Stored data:
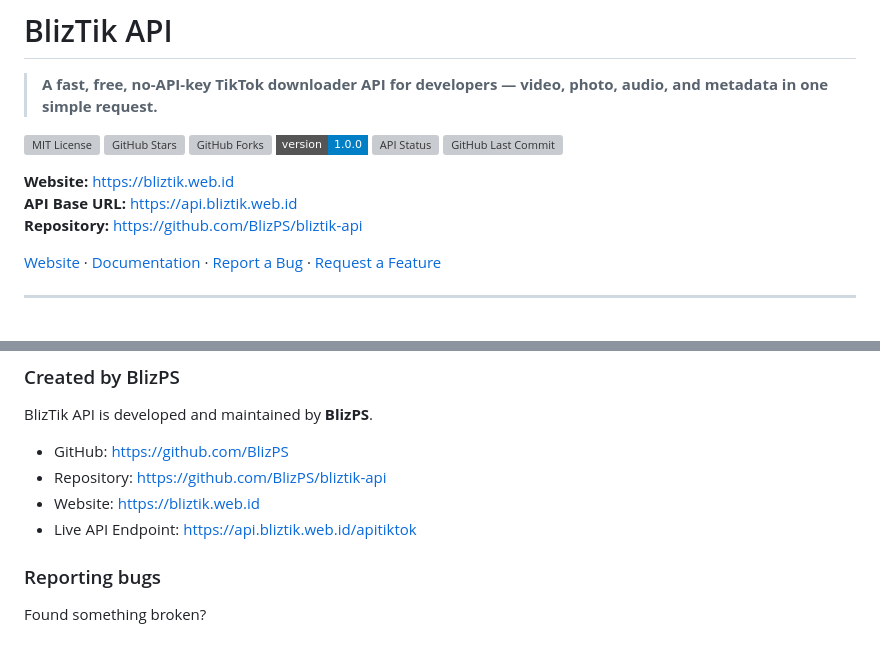
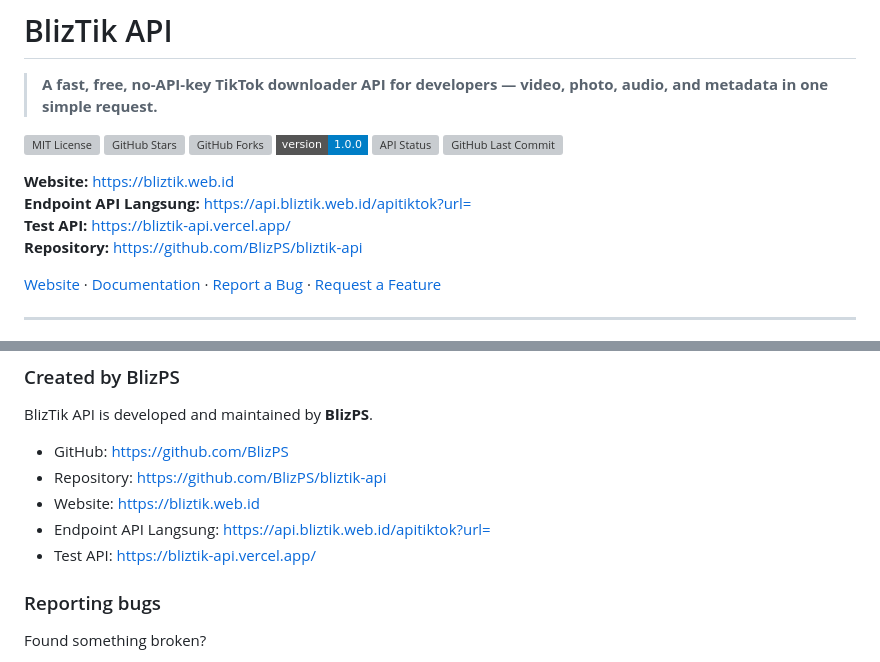
Before and after one commit to BlizPS/bliztik-api, a Markdown page: README.md, 2 parts joined by grey strips. GitHub-like rendering; badges without logos; grey boxes are pictures that could not be loaded.

```diff
--- a/README.md
+++ b/README.md
@@ -10,7 +10,8 @@
 [![GitHub Last Commit](https://img.shields.io/github/last-commit/BlizPS/bliztik-api?style=flat-square)](https://github.com/BlizPS/bliztik-api/commits/main)
 
 **Website:** https://bliztik.web.id
-**API Base URL:** https://api.bliztik.web.id
+**Endpoint API Langsung:** https://api.bliztik.web.id/apitiktok?url=
+**Test API:** https://bliztik-api.vercel.app/
 **Repository:** https://github.com/BlizPS/bliztik-api
 
 [Website](https://bliztik.web.id) · [Documentation](https://github.com/BlizPS/bliztik-api#-documentation-endpoint) · [Report a Bug](https://github.com/BlizPS/bliztik-api/issues/new) · [Request a Feature](https://github.com/BlizPS/bliztik-api/issues/new)
@@ -680,7 +681,8 @@ BlizTik API is developed and maintained by **BlizPS**.
 - GitHub: https://github.com/BlizPS
 - Repository: https://github.com/BlizPS/bliztik-api
 - Website: https://bliztik.web.id
-- Live API Endpoint: https://api.bliztik.web.id/apitiktok
+- Endpoint API Langsung: https://api.bliztik.web.id/apitiktok?url=
+- Test API: https://bliztik-api.vercel.app/
 
 ### Reporting bugs
 
```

= About this exercise =
Set down all of the entries precisely and keep the pictures out of the copy.

= Reply =
Before and after one commit to BlizPS/bliztik-api, a Markdown page: README.md, 2 parts joined by grey strips. GitHub-like rendering; badges without logos; grey boxes are pictures that could not be loaded.

```diff
--- a/README.md
+++ b/README.md
@@ -10,7 +10,8 @@
 [![GitHub Last Commit](https://img.shields.io/github/last-commit/BlizPS/bliztik-api?style=flat-square)](https://github.com/BlizPS/bliztik-api/commits/main)
 
 **Website:** https://bliztik.web.id
-**API Base URL:** https://api.bliztik.web.id
+**Endpoint API Langsung:** https://api.bliztik.web.id/apitiktok?url=
+**Test API:** https://bliztik-api.vercel.app/
 **Repository:** https://github.com/BlizPS/bliztik-api
 
 [Website](https://bliztik.web.id) · [Documentation](https://github.com/BlizPS/bliztik-api#-documentation-endpoint) · [Report a Bug](https://github.com/BlizPS/bliztik-api/issues/new) · [Request a Feature](https://github.com/BlizPS/bliztik-api/issues/new)
@@ -680,7 +681,8 @@ BlizTik API is developed and maintained by **BlizPS**.
 - GitHub: https://github.com/BlizPS
 - Repository: https://github.com/BlizPS/bliztik-api
 - Website: https://bliztik.web.id
-- Live API Endpoint: https://api.bliztik.web.id/apitiktok
+- Endpoint API Langsung: https://api.bliztik.web.id/apitiktok?url=
+- Test API: https://bliztik-api.vercel.app/
 
 ### Reporting bugs
 
```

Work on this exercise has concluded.